→ Problem description
Each record below is to be copied word for word, with pictures removed.

Start of Records provided

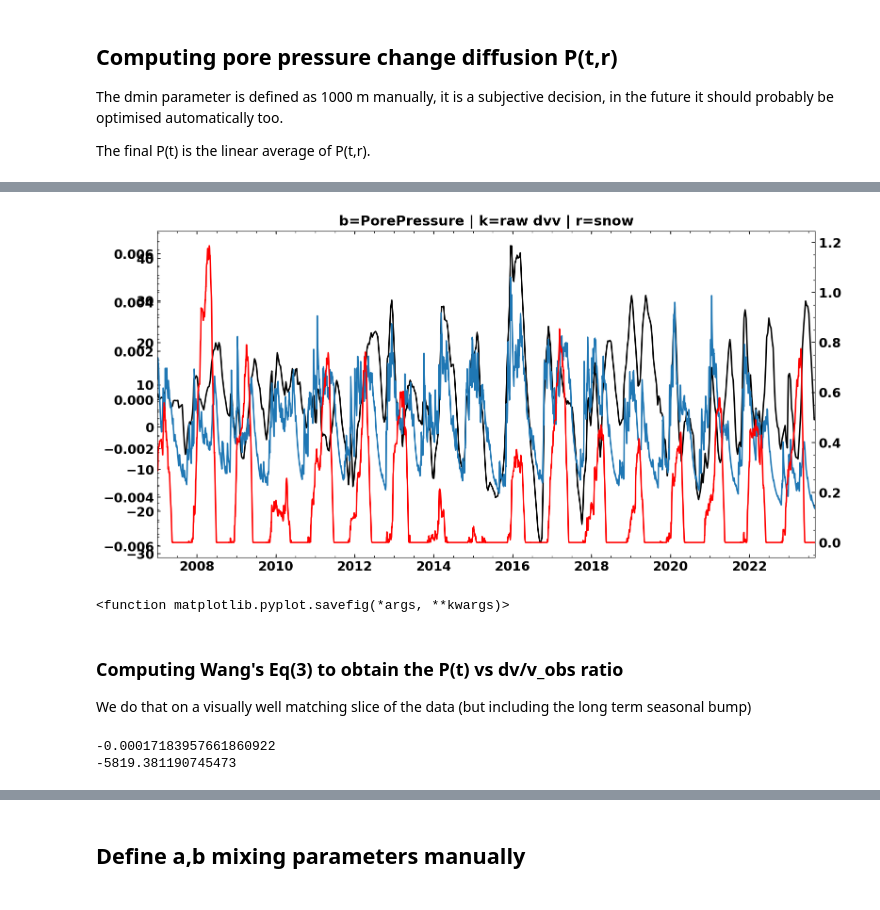
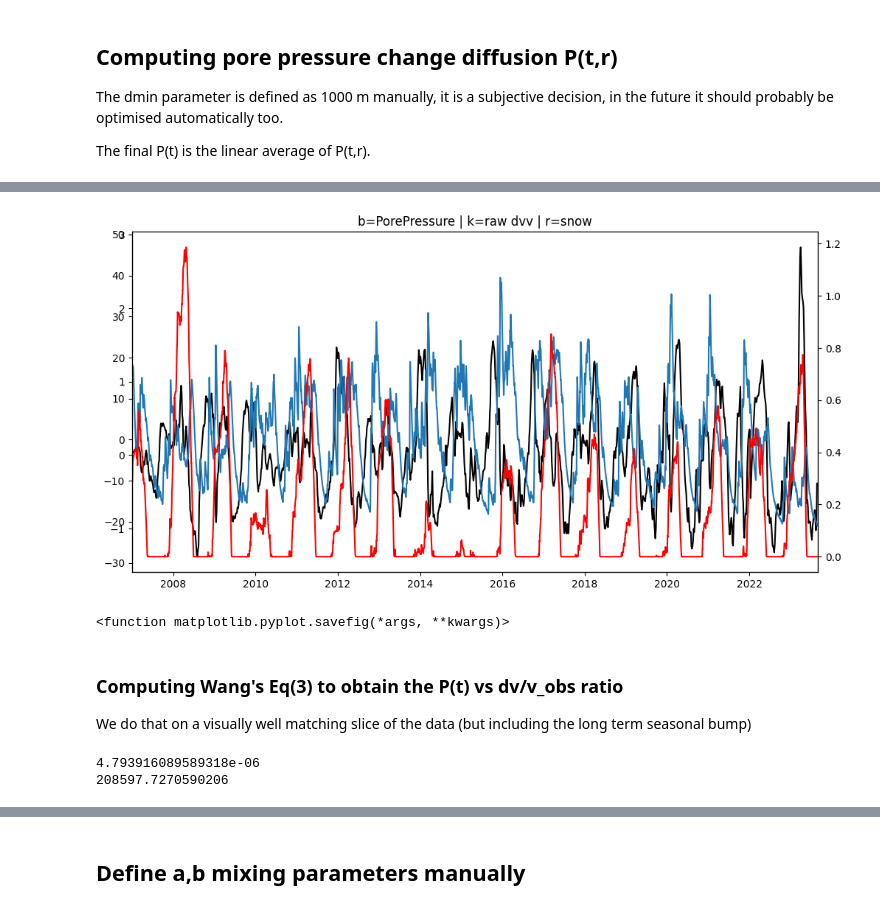
Before and after one commit to Denolle-Lab/Mt-St-Helens, a Jupyter notebook: pore_pressure_pm_spatial.ipynb, the cells around one changed output, grey strips where cells are left out. Saved outputs shown, nothing was run; the diff lists cells and outputs as text; code cells hidden in the pictures.

```diff
--- a/pore_pressure_pm_spatial.ipynb
+++ b/pore_pressure_pm_spatial.ipynb
@@ -125,3 +132,26 @@ dv = dv[15, 19, :]
+# %%
+from seismic.monitor.dv import read_dv
+from obspy.signal.filter import highpass
+
+freq = 1.0
+infiles = glob.glob(f'/home/pm/Documents_sync/PhD/StHelens/dv/with_sim_mat/UW_average_{freq}.npz')
+
+
+for infile in infiles:
+    dv_av = read_dv(infile)
+    nani = np.isnan(dv_av.corr)
+    df = dv_av.stats.corr_start[1]-dv_av.stats.corr_start[0]
+    filtfreq = 1/(365.25*24*60*60*2)
+    dv_single = highpass(
+        np.nan_to_num(dv_av.value, copy=True), filtfreq, df, corners=4, zerophase=True)
+
+    dv_single = dv_single[~nani]
+    # w, h = signal.freqs(b, a)
+    # dv_single =dv_av.value[dv_av.avail]
+    date_single = [UTCDateTime(_t).datetime for _t in np.array(dv_av.stats.corr_start)[dv_av.avail]]
+
+# dv = dv_single
+# date = date_single
 # %%
 from scipy.interpolate import interp1d
 
@@ -193,8 +223,8 @@ in the future it should probably be optimised automatically too.
 The final P(t) is the linear average of P(t,r).
 # %%
 
-c = .5 #1.0  # diffusivity
-c2 = .4  # Is there a diffusitivity change after eruption?
+c = .25 #1.0  # diffusivity
+c2 = .5  # Is there a diffusitivity change after eruption?
 alpha1 = c
 alpha2 = c2
 dt = 86400.0
@@ -235,6 +265,8 @@ for t in range(len(pluvio)):
         pluvio.loc[pluvio.index[t],"Pdiff2_%i"%r] = b2
 
 pluvio["P"] /= len(depths)
+# smooth P
+pluvio["P"] = pluvio["P"].rolling(25, center=True).mean()
 pluvio["Pdiff2_"] /= len(depths)
 # %%
 all = np.asarray([pluvio["P%i"%i] for i in depths])
@@ -279,22 +296,22 @@ plt.gca().xaxis.set_major_locator(mpl.dates.AutoDateLocator())
 # %%
 # pluvio = pluvio.loc["2013-01-01":]
 pluvio["P"] = detrend(pluvio["P"])
 pluvio["Pdiff2_"] = detrend(pluvio["Pdiff2_"])
 
 
-plt.plot(np.array(pluvio['date'])[~np.isnan(pluvio['dv'])], np.array(pluvio["dv"])[~np.isnan(pluvio['dv'])], c='k')
+plt.plot(np.array(pluvio['date'])[~np.isnan(pluvio['dv'])], -100*np.array(pluvio["dv"])[~np.isnan(pluvio['dv'])], c='k')
 plt.twinx()
 plt.plot(list(pluvio['date']), list(pluvio["P"]))
 plt.twinx()
 plt.plot(pluvio['date'], pluvio["snow depth"], c='r')
 plt.title("b=PorePressure | k=raw dvv | r=snow")
 plt.gca().xaxis.set_major_locator(mpl.dates.AutoDateLocator())
 # before 2007 dv is not great
 plt.xlim(datetime.datetime(2007, 1, 1), datetime.datetime(2023, 9, 1))
 plt.show()
 plt.savefig
 # %% [output]
-[figure, old version]
+[figure, new version]
 <function matplotlib.pyplot.savefig(*args, **kwargs)>
 # %%
 # from scipy.interpolate import interp1d
@@ -314,7 +331,7 @@ We do that on a visually well matching slice of the data (but including the long
 # %%
 pluvio = pluvio.dropna()
 # modelled dv/v
-ii = np.all(["2017-6-01">pluvio['date'], pluvio['date']>"2011-01-01"], axis=0)
+ii = np.all(["2022-6-01">pluvio['date'], pluvio['date']>"2008-01-01"], axis=0)
 sliced = pluvio[["P", "Pdiff2_", "dtt", 'snow depth']].loc[ii].copy()
 #sliced = pluvio[["P","dtt"]].loc["2013-03-01":"2013-06-01"].copy()
 sliced["P"] = detrend(sliced["P"])
@@ -336,8 +353,8 @@ print(ratio)
 predicted = sliced.dtt.mean() + ratio * (sliced["P"]-sliced["P"].mean())
 print(1./ratio)
 # %% [output]
--0.00017183957661860922
--5819.381190745473
+4.793916089589318e-06
+208597.7270590206
 # %%
 fig = plt.figure(figsize=(8,6))
 plt.plot(sliced.index, sliced.dtt, label= 'dtt')
```
Also changed, not shown: parts of 17 cells of this notebook, 3 other files.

End of Records provided

→ Task output
Before and after one commit to Denolle-Lab/Mt-St-Helens, a Jupyter notebook: pore_pressure_pm_spatial.ipynb, the cells around one changed output, grey strips where cells are left out. Saved outputs shown, nothing was run; the diff lists cells and outputs as text; code cells hidden in the pictures.

```diff
--- a/pore_pressure_pm_spatial.ipynb
+++ b/pore_pressure_pm_spatial.ipynb
@@ -125,3 +132,26 @@ dv = dv[15, 19, :]
+# %%
+from seismic.monitor.dv import read_dv
+from obspy.signal.filter import highpass
+
+freq = 1.0
+infiles = glob.glob(f'/home/pm/Documents_sync/PhD/StHelens/dv/with_sim_mat/UW_average_{freq}.npz')
+
+
+for infile in infiles:
+    dv_av = read_dv(infile)
+    nani = np.isnan(dv_av.corr)
+    df = dv_av.stats.corr_start[1]-dv_av.stats.corr_start[0]
+    filtfreq = 1/(365.25*24*60*60*2)
+    dv_single = highpass(
+        np.nan_to_num(dv_av.value, copy=True), filtfreq, df, corners=4, zerophase=True)
+
+    dv_single = dv_single[~nani]
+    # w, h = signal.freqs(b, a)
+    # dv_single =dv_av.value[dv_av.avail]
+    date_single = [UTCDateTime(_t).datetime for _t in np.array(dv_av.stats.corr_start)[dv_av.avail]]
+
+# dv = dv_single
+# date = date_single
 # %%
 from scipy.interpolate import interp1d
 
@@ -193,8 +223,8 @@ in the future it should probably be optimised automatically too.
 The final P(t) is the linear average of P(t,r).
 # %%
 
-c = .5 #1.0  # diffusivity
-c2 = .4  # Is there a diffusitivity change after eruption?
+c = .25 #1.0  # diffusivity
+c2 = .5  # Is there a diffusitivity change after eruption?
 alpha1 = c
 alpha2 = c2
 dt = 86400.0
@@ -235,6 +265,8 @@ for t in range(len(pluvio)):
         pluvio.loc[pluvio.index[t],"Pdiff2_%i"%r] = b2
 
 pluvio["P"] /= len(depths)
+# smooth P
+pluvio["P"] = pluvio["P"].rolling(25, center=True).mean()
 pluvio["Pdiff2_"] /= len(depths)
 # %%
 all = np.asarray([pluvio["P%i"%i] for i in depths])
@@ -279,22 +296,22 @@ plt.gca().xaxis.set_major_locator(mpl.dates.AutoDateLocator())
 # %%
 # pluvio = pluvio.loc["2013-01-01":]
 pluvio["P"] = detrend(pluvio["P"])
 pluvio["Pdiff2_"] = detrend(pluvio["Pdiff2_"])
 
 
-plt.plot(np.array(pluvio['date'])[~np.isnan(pluvio['dv'])], np.array(pluvio["dv"])[~np.isnan(pluvio['dv'])], c='k')
+plt.plot(np.array(pluvio['date'])[~np.isnan(pluvio['dv'])], -100*np.array(pluvio["dv"])[~np.isnan(pluvio['dv'])], c='k')
 plt.twinx()
 plt.plot(list(pluvio['date']), list(pluvio["P"]))
 plt.twinx()
 plt.plot(pluvio['date'], pluvio["snow depth"], c='r')
 plt.title("b=PorePressure | k=raw dvv | r=snow")
 plt.gca().xaxis.set_major_locator(mpl.dates.AutoDateLocator())
 # before 2007 dv is not great
 plt.xlim(datetime.datetime(2007, 1, 1), datetime.datetime(2023, 9, 1))
 plt.show()
 plt.savefig
 # %% [output]
-[figure, old version]
+[figure, new version]
 <function matplotlib.pyplot.savefig(*args, **kwargs)>
 # %%
 # from scipy.interpolate import interp1d
@@ -314,7 +331,7 @@ We do that on a visually well matching slice of the data (but including the long
 # %%
 pluvio = pluvio.dropna()
 # modelled dv/v
-ii = np.all(["2017-6-01">pluvio['date'], pluvio['date']>"2011-01-01"], axis=0)
+ii = np.all(["2022-6-01">pluvio['date'], pluvio['date']>"2008-01-01"], axis=0)
 sliced = pluvio[["P", "Pdiff2_", "dtt", 'snow depth']].loc[ii].copy()
 #sliced = pluvio[["P","dtt"]].loc["2013-03-01":"2013-06-01"].copy()
 sliced["P"] = detrend(sliced["P"])
@@ -336,8 +353,8 @@ print(ratio)
 predicted = sliced.dtt.mean() + ratio * (sliced["P"]-sliced["P"].mean())
 print(1./ratio)
 # %% [output]
--0.00017183957661860922
--5819.381190745473
+4.793916089589318e-06
+208597.7270590206
 # %%
 fig = plt.figure(figsize=(8,6))
 plt.plot(sliced.index, sliced.dtt, label= 'dtt')
```
Also changed, not shown: parts of 17 cells of this notebook, 3 other files.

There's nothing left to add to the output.